Trumbull College’s junior housing draw was scheduled to take place Monday night, but instead of picking their future suites, Trumbull’s rising juniors spent their evenings wondering if they will have rooms on campus at all.
The unusually high number of rising Trumbull juniors opting to live on campus next year has thrown the college’s housing allocation process into disarray, as Trumbull’s dean and housing committee are struggling to determine where — and if — Trumbull juniors will be able to live on campus.
Looming fears of a housing shortage are not unique to Trumbull. Many college deans have reported an exceptionally high proportion of rising juniors applying for on-campus housing, leading to a space crunch in the buildings Yale has historically set aside for annexed students.
“Everyone’s frustrated because we have no idea what our housing looks like,” Trumbullian Lugar Choi ’11 said.
Freshmen and sophomores are guaranteed housing on campus, but seniors are often given priority in housing draws. For most residential colleges, this means that juniors, unless they choose to move off campus, risk being assigned to annex housing.
For each of the last four years, an average of 645 juniors and seniors have lived off campus, said John Meeske, associate dean for physical resources and planning. Although Meeske confirmed that more students than usual have applied for campus housing, the numbers are “preliminary estimates.”
But Yale traditionally manages to find housing for all who request it. Meeske said some students decide to move off campus during the housing process each year, generally alleviating a housing crunch when there is one, although the University can also shift students to different annex spaces around campus or even to other residential colleges.
The overall college housing picture will become clearer after Meeske meets with college deans and the other members of Yale’s housing council on Tuesday. Many colleges still do not know exactly how many upperclassmen wish to remain on campus, contributing to further uncertainty. Meeske said he hopes the meeting will dispel much of this uncertainty.
Trumbull College housing committee member Dounia Bredes ’11 said annex housing is playing a large role in the mounting junior housing shortage. Trumbull College proper only has space for 33 juniors, and over 70 had applied for on-campus housing as of Monday, Bredes said.
Since last week, Trumbull Dean Jasmina Basirevic-Regan has been urging rising Trumbull juniors to indicate whether or not they intended to live on campus as soon as possible, despite the fact that the location of annex housing was not settled until Monday evening.
“People aren’t happy,” Bredes said. “No one likes ambiguity.”
Trumbull’s annex housing is typically located in McClellan Hall, but Trumbull juniors filled only 20 of 40 annex spaces allotted to them in McClellan this year. The housing council allocated McClellan to Calhoun College, which typically annexes about 40 students, for the coming year. Arnold Hall was officially named as the 2009-’10 annex space for both Trumbull and Davenport colleges early Monday evening.
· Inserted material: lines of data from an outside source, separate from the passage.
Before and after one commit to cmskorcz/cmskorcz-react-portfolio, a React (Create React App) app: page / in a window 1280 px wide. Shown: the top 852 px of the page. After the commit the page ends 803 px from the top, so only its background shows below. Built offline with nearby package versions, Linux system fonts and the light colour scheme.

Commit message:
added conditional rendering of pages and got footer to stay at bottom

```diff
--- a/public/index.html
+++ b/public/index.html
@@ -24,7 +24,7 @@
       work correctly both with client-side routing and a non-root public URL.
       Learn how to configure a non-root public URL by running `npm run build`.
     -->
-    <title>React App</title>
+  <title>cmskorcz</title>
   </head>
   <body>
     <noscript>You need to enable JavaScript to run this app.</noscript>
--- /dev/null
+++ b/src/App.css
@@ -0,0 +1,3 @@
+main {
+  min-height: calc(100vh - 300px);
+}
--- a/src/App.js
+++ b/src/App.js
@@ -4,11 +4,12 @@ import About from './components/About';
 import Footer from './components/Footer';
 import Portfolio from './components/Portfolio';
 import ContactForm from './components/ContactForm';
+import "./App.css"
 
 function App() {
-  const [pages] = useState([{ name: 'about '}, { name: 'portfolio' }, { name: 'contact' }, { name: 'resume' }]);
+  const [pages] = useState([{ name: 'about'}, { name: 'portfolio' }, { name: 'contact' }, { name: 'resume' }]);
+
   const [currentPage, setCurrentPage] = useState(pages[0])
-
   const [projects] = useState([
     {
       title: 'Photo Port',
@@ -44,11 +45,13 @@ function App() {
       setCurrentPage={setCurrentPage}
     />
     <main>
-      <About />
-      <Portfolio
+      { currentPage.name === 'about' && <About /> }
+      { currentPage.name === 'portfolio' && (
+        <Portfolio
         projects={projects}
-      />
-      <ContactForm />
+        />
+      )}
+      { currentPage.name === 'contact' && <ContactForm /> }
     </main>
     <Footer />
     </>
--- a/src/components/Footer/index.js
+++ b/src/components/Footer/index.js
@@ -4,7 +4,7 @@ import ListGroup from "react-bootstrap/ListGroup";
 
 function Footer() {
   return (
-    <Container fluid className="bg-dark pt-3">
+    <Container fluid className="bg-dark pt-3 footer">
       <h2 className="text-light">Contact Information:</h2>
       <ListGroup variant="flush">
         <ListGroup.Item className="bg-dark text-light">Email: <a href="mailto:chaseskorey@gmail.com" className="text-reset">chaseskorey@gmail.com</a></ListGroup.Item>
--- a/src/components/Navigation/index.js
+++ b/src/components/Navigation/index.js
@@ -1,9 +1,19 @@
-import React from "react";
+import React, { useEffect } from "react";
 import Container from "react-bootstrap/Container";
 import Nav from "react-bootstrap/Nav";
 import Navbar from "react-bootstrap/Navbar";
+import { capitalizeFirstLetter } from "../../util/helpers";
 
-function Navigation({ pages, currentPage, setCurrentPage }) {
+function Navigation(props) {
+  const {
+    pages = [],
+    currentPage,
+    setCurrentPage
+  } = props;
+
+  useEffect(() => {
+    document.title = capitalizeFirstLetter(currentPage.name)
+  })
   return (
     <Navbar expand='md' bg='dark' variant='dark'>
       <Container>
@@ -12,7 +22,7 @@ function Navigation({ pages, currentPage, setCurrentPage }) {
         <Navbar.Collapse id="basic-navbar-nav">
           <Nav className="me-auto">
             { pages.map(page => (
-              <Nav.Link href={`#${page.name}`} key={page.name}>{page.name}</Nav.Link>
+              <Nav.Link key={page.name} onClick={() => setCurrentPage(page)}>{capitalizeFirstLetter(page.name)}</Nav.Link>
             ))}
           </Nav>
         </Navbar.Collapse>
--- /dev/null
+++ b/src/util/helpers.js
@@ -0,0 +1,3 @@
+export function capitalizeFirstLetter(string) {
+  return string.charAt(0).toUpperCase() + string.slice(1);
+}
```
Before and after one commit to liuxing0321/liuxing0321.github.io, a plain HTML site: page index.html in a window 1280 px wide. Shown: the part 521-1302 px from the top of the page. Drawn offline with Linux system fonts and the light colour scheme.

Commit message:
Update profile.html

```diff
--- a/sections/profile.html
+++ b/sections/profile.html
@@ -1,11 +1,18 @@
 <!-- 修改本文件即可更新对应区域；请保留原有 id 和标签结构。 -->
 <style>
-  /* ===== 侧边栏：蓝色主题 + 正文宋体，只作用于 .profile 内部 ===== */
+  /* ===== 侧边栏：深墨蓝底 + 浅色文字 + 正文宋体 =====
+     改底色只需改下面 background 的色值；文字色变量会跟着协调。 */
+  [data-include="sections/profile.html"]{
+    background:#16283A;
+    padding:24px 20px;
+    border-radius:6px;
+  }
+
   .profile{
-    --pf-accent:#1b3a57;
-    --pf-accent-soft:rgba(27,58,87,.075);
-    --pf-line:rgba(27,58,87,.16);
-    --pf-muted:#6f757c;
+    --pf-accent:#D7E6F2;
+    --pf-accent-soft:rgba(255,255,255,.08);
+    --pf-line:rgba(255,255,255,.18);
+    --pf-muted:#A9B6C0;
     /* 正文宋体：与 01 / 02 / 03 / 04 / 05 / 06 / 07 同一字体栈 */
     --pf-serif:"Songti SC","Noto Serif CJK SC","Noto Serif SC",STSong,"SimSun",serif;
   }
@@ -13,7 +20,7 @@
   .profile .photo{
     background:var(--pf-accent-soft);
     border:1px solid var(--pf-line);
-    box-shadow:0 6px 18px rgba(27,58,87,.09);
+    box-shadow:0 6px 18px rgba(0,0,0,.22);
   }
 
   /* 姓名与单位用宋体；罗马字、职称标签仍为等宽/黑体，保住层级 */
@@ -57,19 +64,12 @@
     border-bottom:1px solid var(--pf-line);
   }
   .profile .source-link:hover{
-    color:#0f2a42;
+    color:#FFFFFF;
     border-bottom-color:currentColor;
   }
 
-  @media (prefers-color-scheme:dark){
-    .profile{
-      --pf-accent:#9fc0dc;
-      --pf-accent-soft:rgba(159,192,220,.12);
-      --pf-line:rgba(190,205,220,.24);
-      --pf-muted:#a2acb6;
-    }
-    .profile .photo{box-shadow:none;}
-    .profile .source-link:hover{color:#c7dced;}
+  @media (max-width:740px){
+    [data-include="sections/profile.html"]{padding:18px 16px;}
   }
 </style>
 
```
Calhoun College, McClellan Hall’s new annex occupant, has contributed to the housing crunch. Meeske said he expects higher than usual numbers of Calhoun upperclassman to apply for on-campus housing in the newly renovated college, increasing the number of juniors who will be occupying much-needed annex space next year.
Ezra Stiles College housing committee member Sophia Popova ’11 said record numbers of Stiles upperclassman are also seeking on-campus housing for the 2009-’10 school year, although the college will not be renovated until 2010.
“Stiles always has at least a few empty rooms,” Popova said. “But next year, they will probably all be full.”
Even in advance of Tuesday’s housing council meeting, committee members have identified alternate annex options. In addition to Old Campus buildings, McClellan Hall and Arnold Hall, all of which are routinely used to house displaced juniors, students may be placed in University-owned apartments at 210 Park St. or even in other residential colleges, Meeske said. In the meantime, he said he hopes enough students will decide to move off campus to allow everyone who wants a Yale bed to have one.
Remarked Meeske: “We’ve never actually gotten to the point where we have to tell students, you have to move off campus.”